Flat-Coats are my breed. It's what we own and show, and so I have a very personal interest in the breed in general.
Photography is my art. It's not my day job. While I happen to sell pictures, that's not my primary motivation. I get a great deal of satisfaction when I take a really nice action shot of a Flat-Coat, either in the show ring or in the field. Getting a great shot of a black dog can be hard, and so getting the shot is emotionally rewarding. And doubly so when I can share it with the person who owns the dog.
The same is true for Goldens, but perhaps to a lesser extent.
When I started photographing Flat-Coat Nationals in 1999, I originally gave away my pictures. That was with film and making prints, and it got kind of expensive especially when I started taking a LOT of pictures the following year. In 2001 I bought a very expensive digital camera, the Canon D30. I started charging for digital pictures and enlargements to pay for my expenses and my gear. I also tried my hand at being an official show Photographer a couple of times, and while I managed to meet my obligations, I decided that was too much like real work. In 2007, I finally got in over my head when I photographed the Golden National and I couldn't meet my objectives with my available time. That experience got me to focus on why I was taking pictures in the first place and to get back to basics, which was to feed my art and to share the occasional great image with fellow dog owners.
It's funny. I think I would have had less trouble if I had just continued to give away my pictures. Selling sets up expectations from people who want results immediately, who assume I do photography full-time, or that I am acting under some official cover when in fact I often have none. Inevitably, some people are not satisfied. Yes, every business has cranky customers, I know. But those negative experiences take a lot of the fun away. And sometimes opportunities are blocked.

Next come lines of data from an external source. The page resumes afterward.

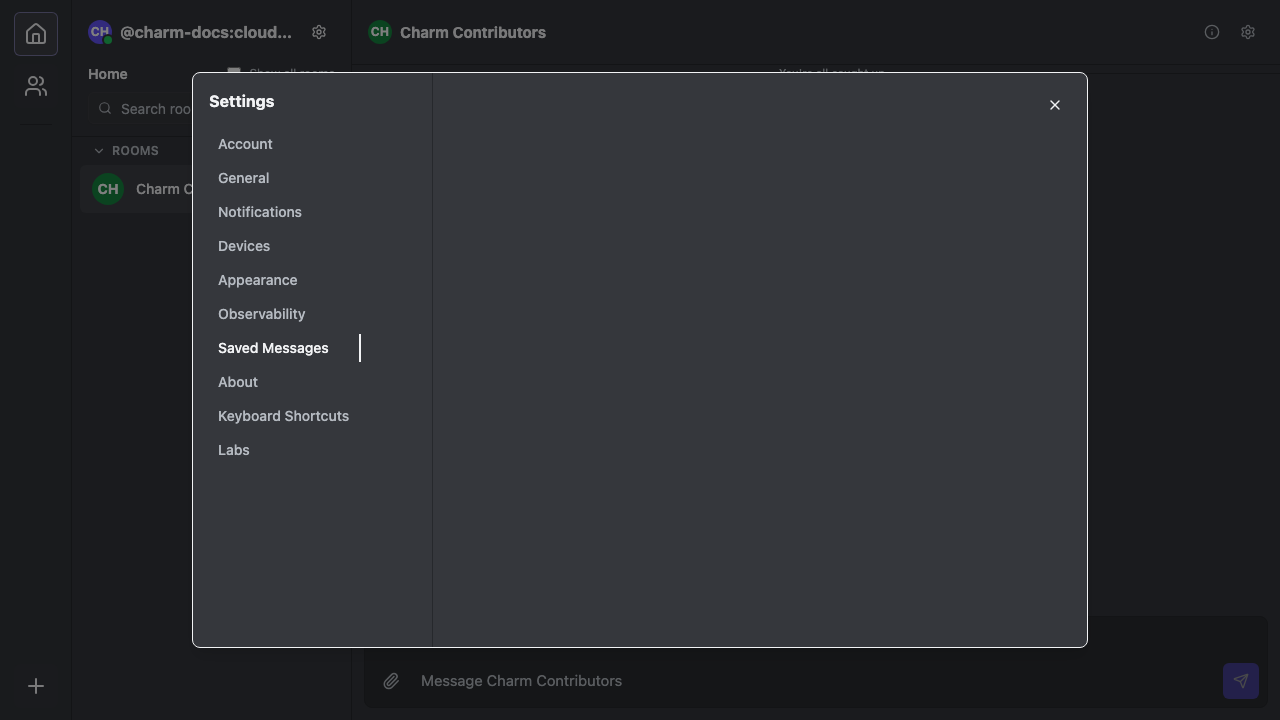
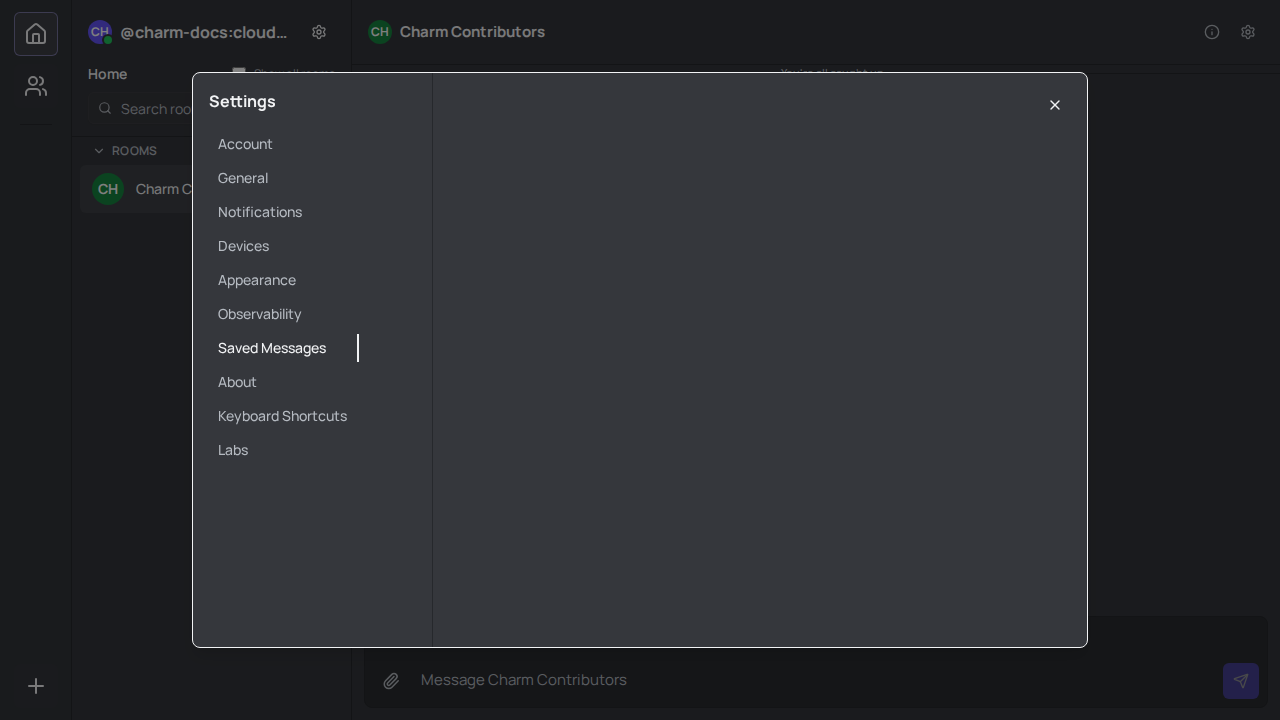
fix: clippy unnecessary_sort_by and use CI-rendered feature screenshot
- sort_by -> sort_by_key(Reverse(..)) in list_bookmarks (clippy -D warnings
  caught this on CI; my local clippy run had a stale incremental build that
  didn't recheck this line).
- Replace the locally-generated (macOS) bookmarks-saved-messages.png with
  the actual PNG captured by CI's e2e-snapshots job (Linux/headless
  Chromium), downloaded from the sentry-e2e-snapshots-294 artifact — the
  locally-rendered baseline differed by ~1% of pixels from CI's rendering
  (font hinting/antialiasing), which the pixel-diff step correctly flagged.

diff --git a/src-tauri/src/matrix/bookmarks.rs b/src-tauri/src/matrix/bookmarks.rs
@@ -233,7 +233,7 @@ pub async fn list_bookmarks(
 ) -> Result<Vec<BookmarkEntry>, String> {
     let account_key = account_key_for_current_user(&state).await?;
     let mut bookmarks: Vec<StoredBookmark> = persistence::load_bookmarks(&app, &account_key)?;
-    bookmarks.sort_by(|a, b| b.saved_at_ms.cmp(&a.saved_at_ms));
+    bookmarks.sort_by_key(|b| std::cmp::Reverse(b.saved_at_ms));
 
     let client = state.require_client().await.ok();
     let media_cache = state.require_media_cache(&app).await.ok();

Being a Dog Show Photographer is hard, and I have great respect for those that do it well.